I never got out of my pajamas, unless it was to ride my bike down to my friend Leslie’s house and see what she had gotten. Sometimes, even then, I just threw a jacket over my flannel pants and shirt and pedaled in my slippers.

By lunchtime, I had already opened all of my gifts, and I was waiting for my dad to put everything — Barbie houses, baby doll equipment, a new bike — together. We still had the whole day ahead of us.

I would say things like, “If I was in school right now, I’d only be in math!”

Dinner usually passed unnoticed. We picked at leftovers and padded around the house with new games and books tucked under our arms. By bedtime, it felt like a week had passed.

I loved Christmas Day.

Today, Christmas Day seems to sneak up on me. It arrives too early — soon after the Halloween catalogs have gone in the trash — but the advertisements and sales linger all month as a visual reminder: It’s coming! Christmas is coming! You’d better hurry and do your shopping! There are lists and projects and a million different ways to let people down.

Didn’t get the Christmas cards done in time? Check.

Ordered the big-ticket gift too late for Christmas delivery? Check.

Had a headache and couldn’t attend that holiday party? Check.

Whereas the month of December once felt like a year all by itself, these days, it goes by in a flash. And I’m beginning to think it’s because we adults know too much. We know Christmas is just 24 hours. We know the world will be still for just that amount of time, and then it will whiz past again. Worse, we know that not everyone is happily surrounded by family, gifts and celebration. Indeed, we know that for some adults Christmas is the longest day for a different sort of reason: it’s painful and lonely, and Dec. 26 can’t come soon enough.

Last year I had a hard time celebrating. In the wake of the tragedy in Newtown, Conn., where six educators and 20 first graders were killed at the Sandy Hook School, Christmas trees, candy canes and gifts seemed irrelevant. I put on a happy face for the kids, but all morning, I couldn’t stop thinking about the unwrapped gifts under the trees in Newtown. How would those parents ever celebrate again?

Almost a year later, my friend’s husband died in a helicopter crash during the final weeks of his deployment. I’ve seen her Facebook updates about getting and decorating a tree alone, and I can’t get it out of my mind.

Last month, a young photographer died of lung cancer.

Last week, a house burned down in our city.

When I was a kid, I never suspected any of this about the world. December, and especially the 25th, seemed totally insular. It was a cocoon, and, happily, it seemed to go on forever.

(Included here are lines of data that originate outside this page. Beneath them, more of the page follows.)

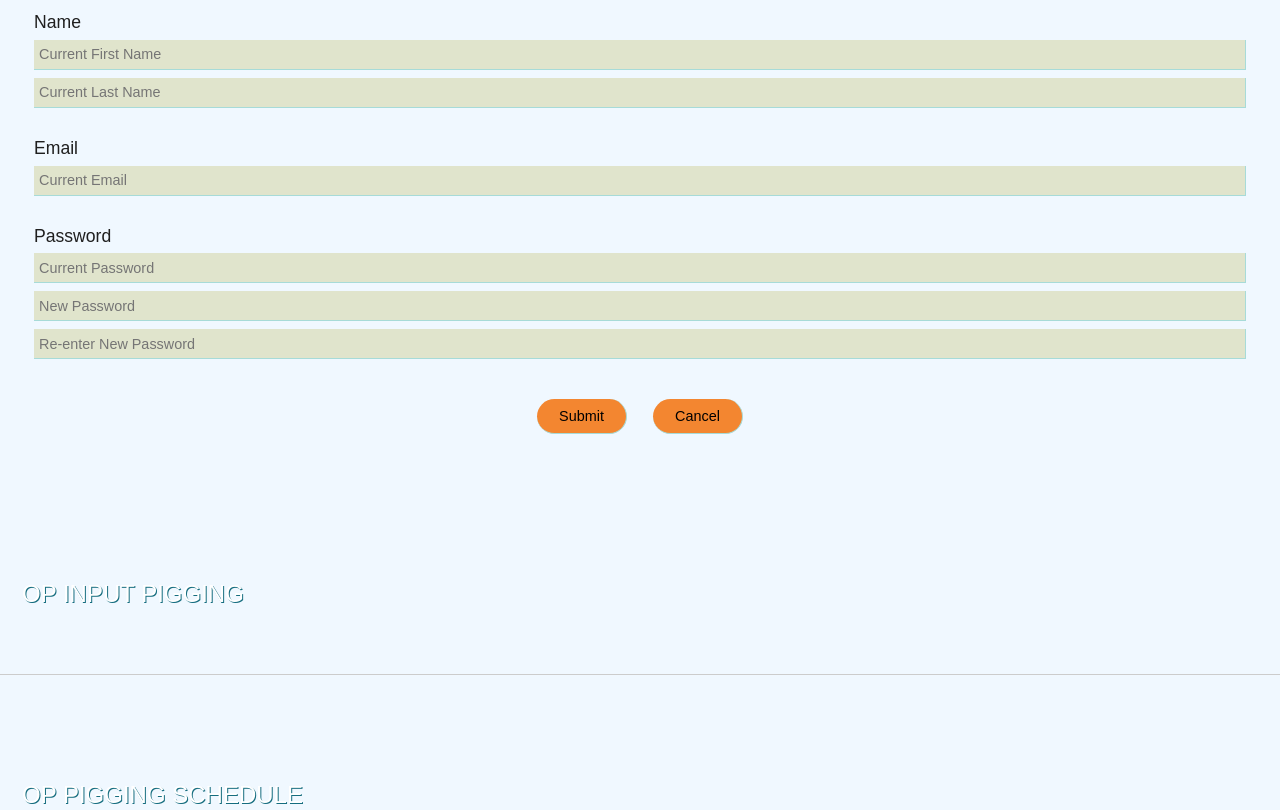
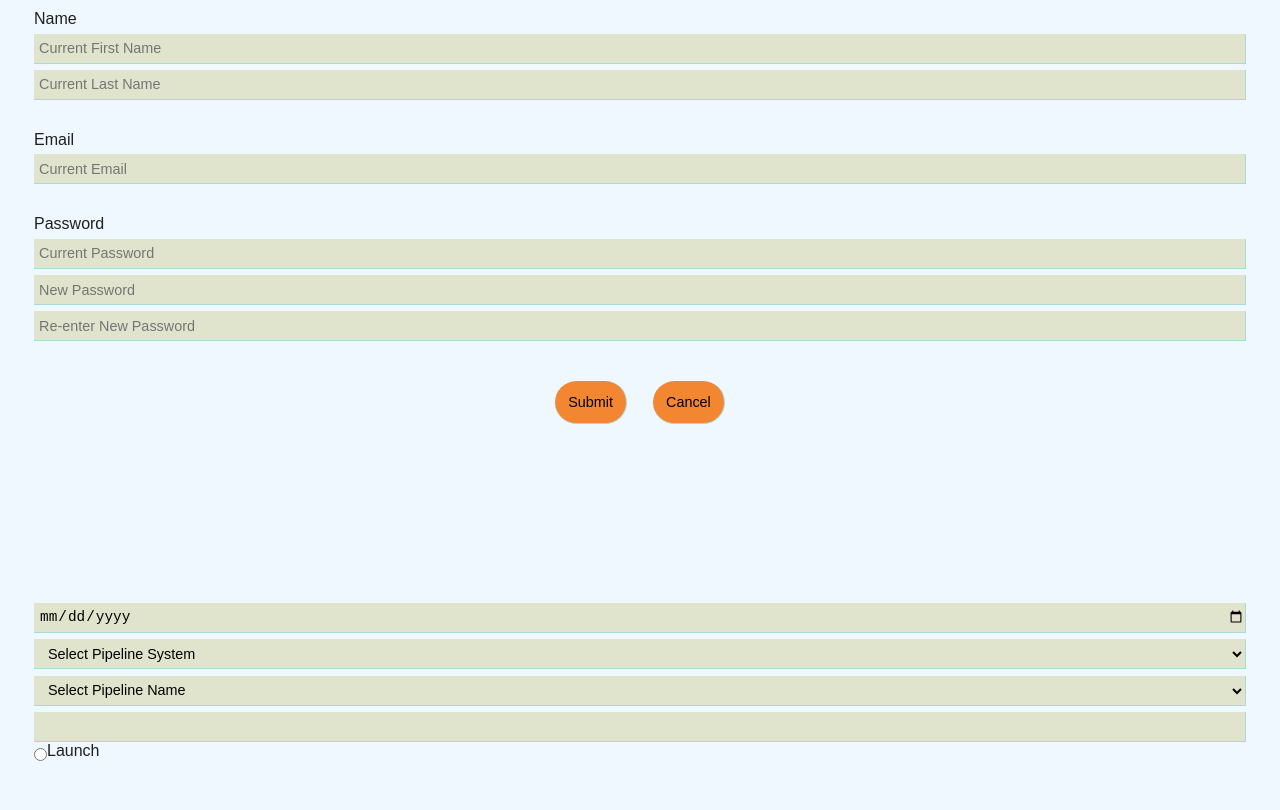
Before and after one commit to KSherrell/pipeline-pigging-ops-fullstack-capstone-project, a website: page index.html in a window 1280 px wide. Shown: the part 1680-2490 px from the top of the page. Drawn offline with nearby package versions, Linux system fonts and the light colour scheme; a web font is replaced by a local one.

Commit message:
saving work on Input Pigging screen

```diff
--- a/css/main.css
+++ b/css/main.css
@@ -87,20 +87,18 @@ hr {
     }
     label {
         font-size: 1.1rem;
-        display: inline-block;
     }
     form div {
         margin-top: 2rem;
     }
     form div input {
         background-color: #E0E4CC;
-        display: block;
         height: 30px;
         width: 100%;
         border-bottom: 1px solid #A7DBD8;
         border-right: 1px solid #A7DBD8;
         padding: 0 0 0 5px;
-        margin-top: .5rem;
+        margin-top: .4rem;
     }
     .buttons {
         width: 234px;
@@ -108,10 +106,9 @@ hr {
         margin: 2.5rem auto;
     }
     button {
-        width: 90px;
-        height: 35px;
         display: inline-block;
         margin: 0 13px;
+        padding: 13px;
         font-family: 'Monda', sans-serif;
         color: #000;
         background-color: #F38630;
@@ -135,15 +132,11 @@ hr {
         color: #FA6900;
     }
     /*    USER LOGIN */
-    .user-login-container {
-        width: 100%;
-        font-size: 1rem;
-    }
     .user-login-container p {
         margin-top: 2.5rem;
         text-align: center;
     }
-    .user-login-container p:nth-child(2) {
+    .user-login-container p+p {
         margin-top: 1.75rem;
     }
     .user-login-container form {
@@ -154,23 +147,43 @@ hr {
         font-size: .9rem;
     }
     /*    USER RESET PASSWORD*/
-    .user-reset-password-container {
-        width: 100%;
-    }
     .user-reset-password-container hr {
         width: 85%;
         margin: 1.5rem auto;
     }
     /*    USER CREATE ACCOUNT*/
+    /*
     .user-create-account-container {
         width: 100%;
     }
+*/
     /*    USER VIEW/UPDATE ACCOUNT*/
     .user-account-info-container hr {
         width: 85%;
         margin: 1.5rem auto;
     }
+    /*    OPERATOR INPUT PIGGING*/
     .operator-input-pigging-container {}
+    .operator-input-pigging-container form div {
+        margin-top: 0;
+    }
+    .operator-input-pigging-container form div select,
+    p.auto-pop-site-name {
+        background-color: #E0E4CC;
+        display: block;
+        height: 30px;
+        width: 100%;
+        border-bottom: 1px solid #A7DBD8;
+        border-right: 1px solid #A7DBD8;
+        padding: 0 0 0 10px;
+        margin-top: .4rem;
+    }
+    .operator-input-pigging-container form div input[type='radio'],
+    label {
+        height: auto;
+        width: auto;
+        font-size: 1rem;
+    }
     .operator-schedule-container {}
     .operator-prev-launch-container {}
     .foreman-admin-menu-container {}
--- a/index.html
+++ b/index.html
@@ -21,11 +21,6 @@
         <span class="tooltip"><a href="#"><img src="imgs/acct-info-wht.png"></a><span class="tooltiptext ttt2">View/Update Account</span></span>
     </header>
 -->
-
-
-
-
-
 
     <header>
         <h3>Login</h3>
@@ -146,8 +141,46 @@
     </main>
 
 
+
+    <header>
+        <h3>Input Pigging</h3>
+        <span class="tooltip"><a href="#"><img src="imgs/exit.png"></a><span class="tooltiptext ttt1">Exit</span></span>
+        <span class="tooltip"><a href="#"><img src="imgs/acct-info-wht.png"></a><span class="tooltiptext ttt2">View/Update Account</span></span>
+    </header>
     <main class="operator-input-pigging-container">
-        <h3>OP INPUT PIGGING</h3>
+        <form id="input-pigging" action="" method="">
+            <div>
+                <input type="date" name="date-time" class="pigging-date">
+            </div>
+            <div>
+                <select name="pipeline-systems">
+                <option value="select-system">Select Pipeline System</option>
+               <option value="system-one">System One</option>
+               <option value="system-two">System Two</option>
+               <option value="system-three">System Three</option>
+               <option value="system-four">System Four</option>
+            </select>
+            </div>
+            <div>
+                <select name="pipeline-names">
+                <option value="select-name">Select Pipeline Name</option>
+                <option value="system-one">Name One</option>
+                <option value="system-two">Name Two</option>
+                <option value="system-three">Name Three</option>
+                <option value="system-four">Name Four</option>
+            </select>
+            </div>
+            <div>
+                <p class="auto-pop-site-name"></p>
+            </div>
+            <div>
+                <input type="radio" name="pigging-activity" id="radio-launch" value="launch"><label for="radio-launch">Launch</label>
+            </div>
+
+        </form>
+
+
+
     </main>
     <hr>
 
```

And yet, back then, Christmas was pretty easy, too (although probably not for my parents). It was about presents, staying in my pajamas, and eating a big breakfast. Most of us know that isn’t the true, adult meaning of Christmas. Dec. 25 exists not to give us a “pause” button for the world, but rather to remind us Christians that in a flawed, troubled, human environment, there is hope. Christmas happens among the sadness and despair, not despite it.

I know now that as we grow older, we delight in our children’s innocent excitement waiting at the top of the stairs and then rushing down to the tree for this exact reason. They are our cocoon from the fact that on Dec. 26, we’ll get dressed and carry on in a world that will never be as perfect as it once seemed on Christmas morning when we were kids.

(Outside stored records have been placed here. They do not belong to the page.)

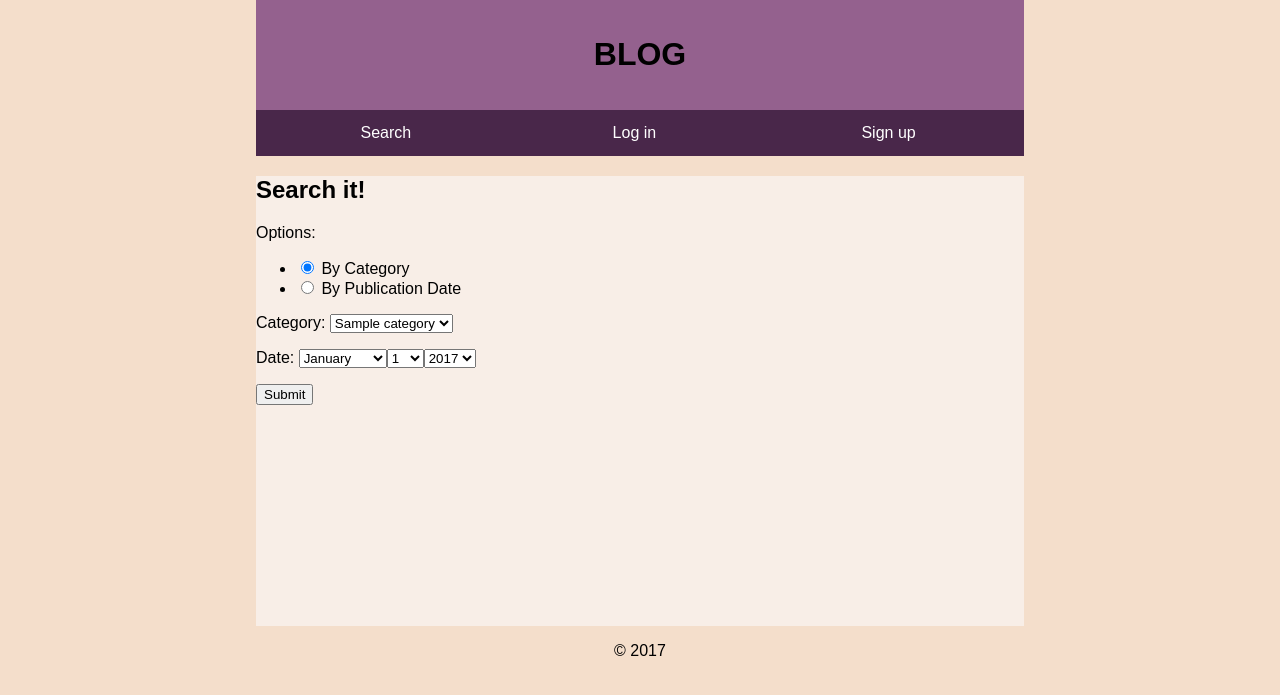
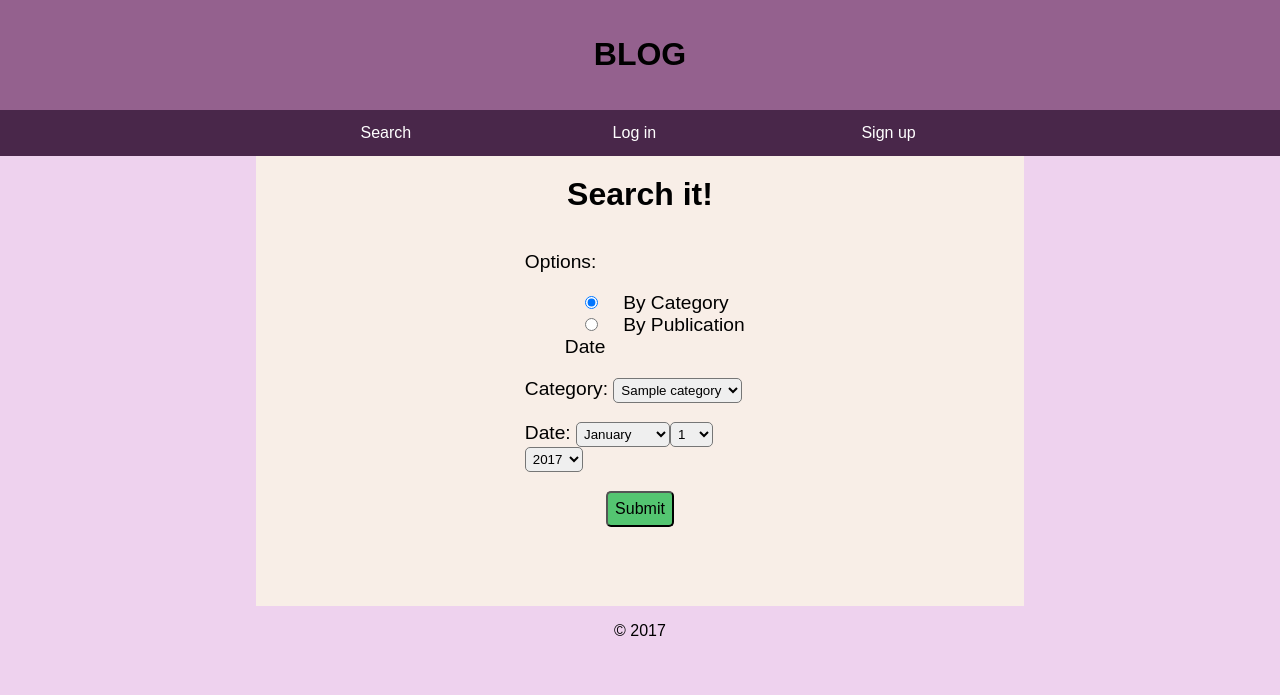
Before and after one commit to amm-poiais/laktionova_tsaplina, a Django app: page /search/ in a window 1280 px wide. Shown: the top 695 px of the page. Run offline with Django 3.2, Linux system fonts and the light colour scheme; tables that the repository leaves empty hold one stand-in row (values such as "Sample post").

Commit message:
Added more changes to the design (including change of the palette)

```diff
--- a/Blog/forms.py
+++ b/Blog/forms.py
@@ -28,8 +28,9 @@ ACTIONS = [('publish', 'Publish'), ('reject', 'Reject')]
 
 
 class ModerateForm(forms.Form):
+    actions = forms.ChoiceField(label=_('Actions'), choices=ACTIONS, widget=forms.RadioSelect(), initial=ACTIONS[0][0])
     comment = CharField(max_length=255, required=False, widget=Textarea(attrs={'cols': 30, 'rows': 10}))
-    actions = forms.ChoiceField(label=_('Actions'), choices=ACTIONS, widget=forms.RadioSelect(), initial=ACTIONS[0][0])
+
 
 
 
--- a/templates/base.html
+++ b/templates/base.html
@@ -6,27 +6,28 @@
     <style type="text/css">
         body{
             margin:0;
-            background-color: #f4decb;
+            background-color: #EED2EE;
             font: 100% Arial, sans-serif;
+            word-wrap: break-word;
         }
         header{
             background-color: #94618e;
-            padding: 15px 0;
-            margin-left:20%;
-            margin-right:20%;
+            padding: 15px 20%;
+        }
+        #header-name{
+            /*color: white;*/
         }
         .main-column{
             width:60%;
             min-height: 450px;
             margin-left:20%;
             margin-right:20%;
-            word-wrap: break-word;
             background-color: #f8eee7;
         }
         .menu{
             background-color: #49274a;
-            margin-left:20%;
-            margin-right:20%;
+            padding-left:20%;
+            padding-right:20%;
         }
         .menu ul {
             list-style-type: none;
@@ -72,15 +73,26 @@
             padding: 20px 40px 0;
             margin: 0;
             font-weight: bold;
-            font-size: 28px;
+            font-size: 32px;
             text-align:center;
         }
-        #news, #user-news{
+        #news, #user-news, #search_res, #moderation-news{
             padding: 40px;
         }
+        #moderation-news{
+            text-align: center;
+            margin: 0 18%;
+            padding-bottom: 0;
+        }
+
         .news {
             display: block;
             padding-bottom: 50px;
+            margin-bottom: 30px;
+        }
+
+        .news:last-child{
+            padding-bottom: 10px;
         }
 
         .btn {
@@ -88,13 +100,20 @@
             padding: 10px;
             background-color: #b56357;
             border-radius: 5px;
+            margin: 0 20px;
         }
 
-        .title{
+        .post-title{
+            display: inline-block;
             font-weight: bold;
-            font-size: 30px;
+            font-size: 26px;
+            vertical-align: middle;
+            word-wrap: break-word;
         }
-        .pub-data{
+        .top{
+            word-wrap: break-word;
+        }
+        .pub-data, .category{
             font-style: italic;
             margin: 5px 0;
         }
@@ -105,7 +124,9 @@
 
         }
         .content{
+            padding: 20px;
             overflow: auto;
+            background-color: #D8BFD8;
         }
         .pic{
             max-width: 150px;
@@ -113,14 +134,98 @@
             margin-right: 20px;
         }
         .text{
-            margin: 5px 50px 20px 25px;
+            margin: 5px 0 20px;
+            text-align: justify;
         }
+        .pre-category{
+            background-color: red;
+        }
+
+        #fm-search{
+            margin: 5% 35% 0;
+            font-size: larger;
+        }
+        #fm-search ul{
+            list-style-type: none;
+        }
+        #fm-search input{
+            padding: 7px;
+            background-color: #54C571;
+            border-radius: 5px;
+            margin: 0 20px;
+            font-size: 16px;
+        }
+        #fm-search select{
+            padding: 3px;
+            border-radius: 5px;
+        }
+        /*#fm-btn{
+            margin: 35%;
+        }*/
+
+        #fm-create{
+            /*margin: 5% 35% 5%;*/
+            margin: 5% 35%;
+            padding-bottom: 25px;
+            font-size: larger;
+            width: 270px;
+        }
+
+        #fm-create select{
+            padding: 3px;
+            border-radius: 5px;
+        }
+
+        #fm-create input, textarea{
+            border-radius: 5px;
+        }
+
+        #fm-create input[type=submit]{
+            padding: 7px;
+            background-color: #54C571;
+            margin: 0 20px;
+            font-size: 16px;
+        }
+
+        #fm-moderate {
+            margin: 0 35%;
+            padding-bottom: 25px;
+            font-size: larger;
+            width: 270px;
+        }
+
+        #fm-moderate ul{
+            list-style-type: none;
+            overflow: hidden;
+            display: table;
+        }
+
+        #fm-moderate li{
+            display: table-cell;
+            padding-right: 15px;
+        }
+
+        #fm-moderate input, textarea{
+            border-radius: 5px;
+        }
+
+        #fm-moderate input[type=submit]{
+            padding: 7px;
+            background-color: #54C571;
+            margin: 0 20px;
+            font-size: 16px;
+        }
+
+         #fm-moderate textarea{
+            display: none;
+        }
+
     </style>
 </head>
 <body>
     <header>
         {% block header %}
-        <div class="header-name">
+        <div id="header-name">
             <h1 style="text-align: center"><a href="/">BLOG</a></h1>
         </div>
         {% endblock %}
--- a/templates/create_news.html
+++ b/templates/create_news.html
@@ -1,10 +1,11 @@
 {% extends 'base.html' %}
 
 {% block main_column %}
-    <form method="post" enctype="multipart/form-data">
+    <div id="page-title">Create it!</div>
+    <form id='fm-create' method="post" enctype="multipart/form-data">
         {% csrf_token %}
         {{fm.as_p}}
-        <p>
+        <p align="center">
             <input type="submit">
         </p>
     </form>
--- a/templates/main.html
+++ b/templates/main.html
@@ -7,7 +7,7 @@
         {% if news %}
             {% for post in news %}
                 <div class='news'>
-                    <div class='title'>{{post.title}}</div>
+                    <div class='post-title'>{{post.title}}</div>
                     <p class='pub-data'>Posted on {{post.timestamp}} by <b>{{ post.user.username }}</b></p>
                     <div class="content">
                         {% if post.attachment %}
@@ -15,6 +15,7 @@
                         {% endif %}
                         <div class="text">{{post.text}}</div>
                     </div>
+                    <p class='category'>Category: {{ post.category }}</p>
                 </div>
             {% endfor %}
         {% else %}
--- a/templates/search.html
+++ b/templates/search.html
@@ -1,29 +1,34 @@
 {% extends 'base.html' %}
 
 {% block main_column %}
-    <h2>Search it!</h2>
+    <div id="page-title">Search it!</div>
     {% if search %}
-        <form method="post">
+        <form id='fm-search' method="post">
             {% csrf_token %}
             {{fm.as_p}}
-            <p>
+            <p align="center">
                 <input type="submit">
             </p>
         </form>
     {% else %}
         <div id="search_res">
+            {% if res_list %}
                 {% for post in res_list %}
                     <div class="news">
-                    <h2>{{post.title}}</h2>
-                    <p>{{post.text}}</p>
+                        <div class='post-title'>{{post.title}}</div>
+                        <p class='pub-data'>Posted on {{post.timestamp}} by <b>{{ post.user.username }}</b></p>
+                        <div class="content">
                             {% if post.attachment %}
-                        <img src="{{ post.attachment.url }}" width="300" height="200" alt="{{ post.title }}" />
+                                <img class='pic' src="{{ post.attachment.url }}" alt="{{ post.title }}" />
                             {% endif %}
-                    <p>Posted on {{post.timestamp}}</p>
-                    {% empty %}
-                    <p>No news found.</p>
+                            <div class="text">{{post.text}}</div>
+                        </div>
+                        <p class='category'>Category: {{ post.category }}</p>
                     </div>
                 {% endfor %}
+            {% else %}
+                <p id='message'>No news found.</p>
+            {% endif %}
         </div>
     {% endif %}
 {% endblock %}
--- a/templates/user_profile.html
+++ b/templates/user_profile.html
@@ -9,7 +9,7 @@
         {% if user_news %}
             {% for post in user_news %}
                 <div class="news">
-                    <div class='title'>{{post.title}}</div>
+                    <div class='post-title'>{{post.title}}</div>
 
                     <p class="status">Status: {{post.status.status}}</p>
                     {% ifequal post.status "Not published" %}
@@ -28,6 +28,7 @@
                         {% endif %}
                         <div class="text">{{post.text}}</div>
                     </div>
+                    <p class='category'>Category: <pre class="pre-category">{{ post.category }}</pre></p>
                 </div>
             {% endfor %}
         {% else %}
```
Also changed, not shown: templates/moderate.html (+14 -7 lines), templates/moderate_news.html (+15 -9 lines). Lines whose indentation alone changed are shown as unchanged.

Maine author and columnist Sarah Smiley’s writing is syndicated weekly to publications across the country. She and her husband, Dustin, live with their three sons in Bangor. She may be reached at www.Facebook.com/Sarah.is.Smiley.

https://bangordailynews.com/2013/12/22/living/blogs-and-columns-living/the-meaning-of-christmas-then-and-now/ printed on July 10, 2014